I’ve kind of been anxiously waiting for this moment to happen. But now, I don’t even know where to begin to dissect the Miranda-Che relationship. (Shoutout to freelancer Emma Flint who talks about Che Diaz here.) Every episode, Che does this push-pull thing with Miranda that really pisses me off. They give Miranda no sense of stability in their relationship. So immediately, I knew that Che’s sitcom getting a bad read from the test group was NOT going to bode well for the Miranda-Che relationship. Like clockwork, Che gets all pissy with Miranda when they have a conversation about the show. Miranda is trying to be the best cheerleader, and Che is so rude about it. I get being upset on a day when you get bad news, but Che took it out on Miranda in a way that was unfair but, quite frankly, unsurprising. I did appreciate how “AJLT” seemed to poke fun at itself with the commentary from the Brooklyn viewer about Che’s persona: “The whole Che character was like a walking Boomer joke that felt so fake to me. Just some phony, sanitized, performative, cheesy-ass, dad-joke bullshit version of what the non-binary experience is. It sucked.” Whoever wrote that line deserves a raise. — Erin

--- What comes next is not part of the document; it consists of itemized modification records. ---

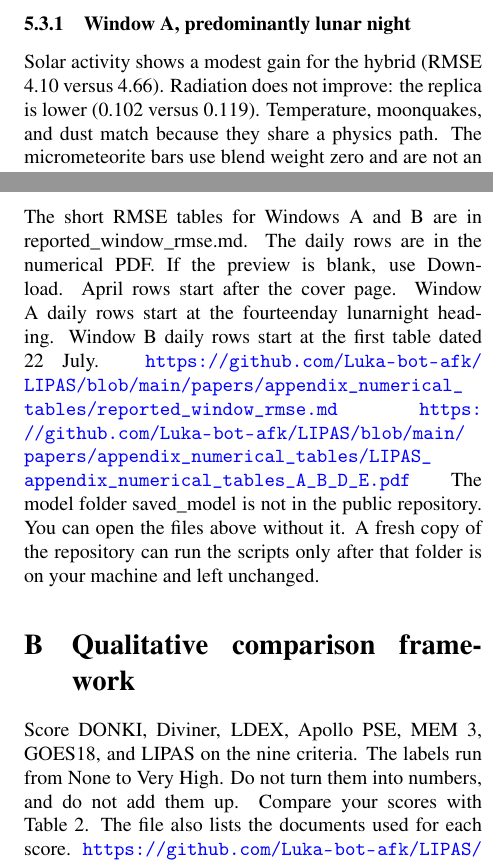
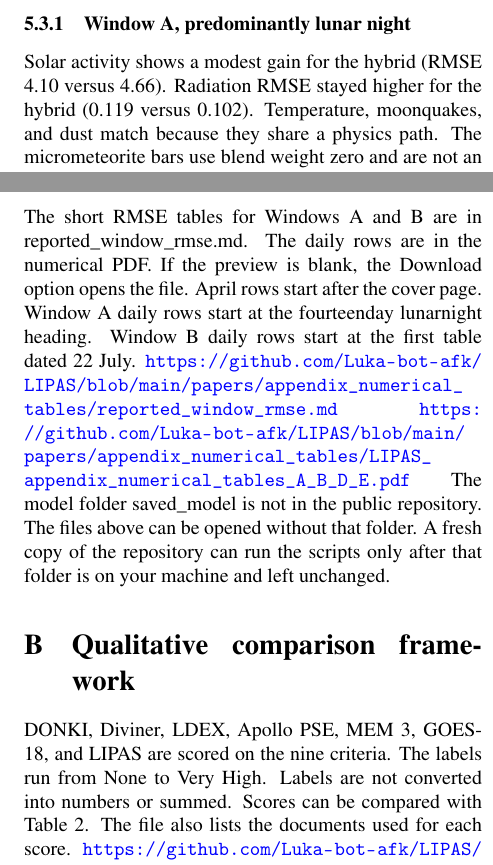
Before and after one commit to Luka-bot-afk/LIPAS, a LaTeX paper (papers/draft25_arxiv/main.tex, which reads papers/draft25_arxiv/body.tex): two parts of the columns of pages 8 and 14 of 17, joined at a grey line, cut so that both start at the same text. Compiled offline with pdfLaTeX.

Commit message:
Slight Results/appendix voice phrase fixes for draft 25 dual PDFs.
No abstract or science changes; only colon-verdict and second-person appendix phrasing.

```diff
--- a/papers/draft25_arxiv/body.tex
+++ b/papers/draft25_arxiv/body.tex
@@ -195,7 +195,7 @@ Figure 7: Window A radiation. LIPAS, the GOESplusphysics reference, and the eval
 
 \subsubsection{Window A, predominantly lunar night}
 
-Solar activity shows a modest gain for the hybrid (RMSE 4.10 versus 4.66). Radiation does not improve: the replica is lower (0.102 versus 0.119). Temperature, moonquakes, and dust match because they share a physics path. The micrometeorite bars use blend weight zero and are not an independent win. Skill 96 = zero site RMSE, not a percent score. Replica stays closer to the labels than the hybrid here.
+Solar activity shows a modest gain for the hybrid (RMSE 4.10 versus 4.66). Radiation RMSE stayed higher for the hybrid (0.119 versus 0.102). Temperature, moonquakes, and dust match because they share a physics path. The micrometeorite bars use blend weight zero and are not an independent win. Skill 96 = zero site RMSE, not a percent score. Replica stays closer to the labels than the hybrid here.
 
 Table 3: Window A RMSE, 5 to 18 July 2026, lunarnight dominant, 42 sitedays. Hazard Hybrid Replica Outcome Solar activity 4.10 4.66 Hybrid lower by about 12\% Radiation (mSv) 0.119 0.102 Replica lower Temperature ($^\circ$C) 38.2 38.2 Tie, shared physics path Moonquakes / day 1.23 1.23 Tie, shared physics path Micrometeorites 0.0 0.624 Not an independent win Dust (g cm-3) 0.526 0.526 Tie, shared physics path Window B uses the same sites, blend, and metrics on 22 July to 4 August 2026 (42 sitedays). About 95 percent of the sitedays are on the dayside. For micrometeorites, LIPAS carries a showertiming term, including the Perseids near 4 August, and the replica uses the seasonal MEM 3 envelope without that term. \begin{figure}[t]
 \centering
@@ -305,11 +305,11 @@ NASA Goddard Space Flight Center, 2026. Space physics data facility omni databas
 \appendix
 \section{Numerical tables}
 
-The short RMSE tables for Windows A and B are in reported\_window\_rmse.md. The daily rows are in the numerical PDF. If the preview is blank, use Download. April rows start after the cover page. Window A daily rows start at the fourteenday lunarnight heading. Window B daily rows start at the first table dated 22 July. \url{https://github.com/Luka-bot-afk/LIPAS/blob/main/papers/appendix_numerical_tables/reported_window_rmse.md} \url{https://github.com/Luka-bot-afk/LIPAS/blob/main/papers/appendix_numerical_tables/LIPAS_appendix_numerical_tables_A_B_D_E.pdf} The model folder saved\_model is not in the public repository. You can open the files above without it. A fresh copy of the repository can run the scripts only after that folder is on your machine and left unchanged.
+The short RMSE tables for Windows A and B are in reported\_window\_rmse.md. The daily rows are in the numerical PDF. If the preview is blank, the Download option opens the file. April rows start after the cover page. Window A daily rows start at the fourteenday lunarnight heading. Window B daily rows start at the first table dated 22 July. \url{https://github.com/Luka-bot-afk/LIPAS/blob/main/papers/appendix_numerical_tables/reported_window_rmse.md} \url{https://github.com/Luka-bot-afk/LIPAS/blob/main/papers/appendix_numerical_tables/LIPAS_appendix_numerical_tables_A_B_D_E.pdf} The model folder saved\_model is not in the public repository. The files above can be opened without that folder. A fresh copy of the repository can run the scripts only after that folder is on your machine and left unchanged.
 
 \section{Qualitative comparison framework}
 
-Score DONKI, Diviner, LDEX, Apollo PSE, MEM 3, GOES18, and LIPAS on the nine criteria. The labels run from None to Very High. Do not turn them into numbers, and do not add them up. Compare your scores with Table 2. The file also lists the documents used for each score. \url{https://github.com/Luka-bot-afk/LIPAS/blob/main/papers/appendix_numerical_tables/LIPAS_qualitative_comparison_framework.md} The nine criteria Hazard coverage, fusion across hazards, forecast lead, spatial detail, realtime use, robustness, validation, usability, and openness. Documents used NASA DONKI API documentation, \url{https://api.nasa.gov/DONKI/} NOAA SWPC data services, \url{https://services.swpc.noaa.gov/} Paige et al. (2010), Space Science Reviews, Diviner. Williams et al. (2017), Icarus, Diviner global temperatures. Horanyi et al. (2015), Nature, lunar dust and LDEX. Nakamura (2005), Journal of Geophysical Research, deep moonquakes. Nunn et al. (2020), Space Science Reviews, lunar seismology. Moorhead et al. (2020), NASA MEM 3 technical report. Spence et al. (2010) and Schwadron et al. (2014), CRaTER. King and Papitashvili (2005), OMNI solarwind scales.
+DONKI, Diviner, LDEX, Apollo PSE, MEM 3, GOES-18, and LIPAS are scored on the nine criteria. The labels run from None to Very High. Labels are not converted into numbers or summed. Scores can be compared with Table 2. The file also lists the documents used for each score. \url{https://github.com/Luka-bot-afk/LIPAS/blob/main/papers/appendix_numerical_tables/LIPAS_qualitative_comparison_framework.md} The nine criteria Hazard coverage, fusion across hazards, forecast lead, spatial detail, realtime use, robustness, validation, usability, and openness. Documents used NASA DONKI API documentation, \url{https://api.nasa.gov/DONKI/} NOAA SWPC data services, \url{https://services.swpc.noaa.gov/} Paige et al. (2010), Space Science Reviews, Diviner. Williams et al. (2017), Icarus, Diviner global temperatures. Horanyi et al. (2015), Nature, lunar dust and LDEX. Nakamura (2005), Journal of Geophysical Research, deep moonquakes. Nunn et al. (2020), Space Science Reviews, lunar seismology. Moorhead et al. (2020), NASA MEM 3 technical report. Spence et al. (2010) and Schwadron et al. (2014), CRaTER. King and Papitashvili (2005), OMNI solarwind scales.
 
 \section{How the numbers are compared}
 
@@ -317,4 +317,4 @@ Sites and windows Sites are 0$^\circ$N 0$^\circ$E (E), Apollo 11 (A), and Nobile
 
 \section{How to rerun each study}
 
-\url{https://github.com/Luka-bot-afk/LIPAS/blob/main/papers/appendix_numerical_tables/REPRODUCTION.md} Qualitative comparison (Table 2) Open the framework file linked in Appendix B and score the seven systems. Compare the labels with Table 2. April prototype (Figures 4 and 5) Open the numerical PDF and read the April rows. This daytime run at 0$^\circ$N, 0$^\circ$E is not the fourteenday result. There is no separate script, and these rows do not belong in Table 3 or Table 4. Window A (Table 3, Figure 6) python scripts/run\_14day\_flagship\_study.py start 20260705 end 20260718 windowlabel A outdir logs/study\_14day\_window\_A\_night modeldir saved\_model csv data/ingested\_extended/extended\_training\_window\_B\_ready.csv. Open logs/study\_14day\_window\_A\_night/summary.json. Solar RMSE should be about 4.10 versus 4.66. Radiation should be about 0.119 versus 0.102. Window B (Table 4, Figure 8) The same script, with start 20260722, end 20260804, and window label B. Solar RMSE should be about 4.99 versus 5.99. Radiation should be about 0.0188 versus 0.00266. Mission simulation (Figure 10) python scripts/run\_mission\_sim\_radiation\_eva.py outdir logs/study\_mission\_sim\_radiation\_eva. LIPAS caution is at T+45 and nogo is at T+85. Ablation (Tables 5 and 6) python scripts/run\_hazard\_ablation\_study.py outdir logs/study\_ablation\_window\_A. Do not retrain. Replacing the live solar input with its Window A average raises radiation RMSE from 0.1020 to 0.1050 and lowers solar RMSE from 3.899 to 3.290.
+\url{https://github.com/Luka-bot-afk/LIPAS/blob/main/papers/appendix_numerical_tables/REPRODUCTION.md} Qualitative comparison (Table 2) The framework file linked in Appendix B records the scoring rules for the seven systems; labels can be compared with Table 2. April prototype (Figures 4 and 5) The numerical PDF contains the April rows. This daytime run at 0$^\circ$N, 0$^\circ$E is not the fourteenday result. There is no separate script, and these rows do not belong in Table 3 or Table 4. Window A (Table 3, Figure 6) python scripts/run\_14day\_flagship\_study.py start 20260705 end 20260718 windowlabel A outdir logs/study\_14day\_window\_A\_night modeldir saved\_model csv data/ingested\_extended/extended\_training\_window\_B\_ready.csv. See logs/study\_14day\_window\_A\_night/summary.json. Solar RMSE should be about 4.10 versus 4.66. Radiation should be about 0.119 versus 0.102. Window B (Table 4, Figure 8) The same script, with start 20260722, end 20260804, and window label B. Solar RMSE should be about 4.99 versus 5.99. Radiation should be about 0.0188 versus 0.00266. Mission simulation (Figure 10) python scripts/run\_mission\_sim\_radiation\_eva.py outdir logs/study\_mission\_sim\_radiation\_eva. LIPAS caution is at T+45 and nogo is at T+85. Ablation (Tables 5 and 6) python scripts/run\_hazard\_ablation\_study.py outdir logs/study\_ablation\_window\_A. The model is not retrained. Replacing the live solar input with its Window A average raises radiation RMSE from 0.1020 to 0.1050 and lowers solar RMSE from 3.899 to 3.290.
```
Also changed, not shown: papers/draft25_asr/body.tex (+5 -5 lines), papers/LIPAS article draft 25 ASR.pdf, papers/draft25_arxiv/body.tex (2 more changed lines), 3 other files.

This very meta storyline reminded me that the ongoing discourse about Che as a character has nothing to do with Sara Ramirez’s many talents as an actor. Their speech about feeling confident in their identity, only to have that self-assurance shattered by the focus group experience, gave me chills. Despite Che’s many flaws, I’m glad we’re getting to see a more vulnerable side to them this season. That said, I don’t see how Che and Miranda can salvage their relationship from here. It was literally painful to watch Che take all of their frustrations with the sitcom’s failure out on Miranda, who was doing her best to rally. Frankly, what’s left for Miranda in this very one-sided arrangement at this point? – Curtis

Speaking of self-references, the focus group participant saying that sitcom Che “would not be able to afford an apartment in Bushwick that big!” also felt like a meta-joke. It’s just like all the commentary on the original “SATC,” on how unrealistic it is that Carrie can afford her Upper East Side life while writing one column a week.

We talk about this every week, but Che has continually been written as this parody of what the writers think a character like Che would be like rather than coming across as an actual human. This whole sitcom plotline has only continued that dissonance. I wonder if Che and Miranda’s impending breakup can maybe allow the show to give Che a reset as a character. — Marina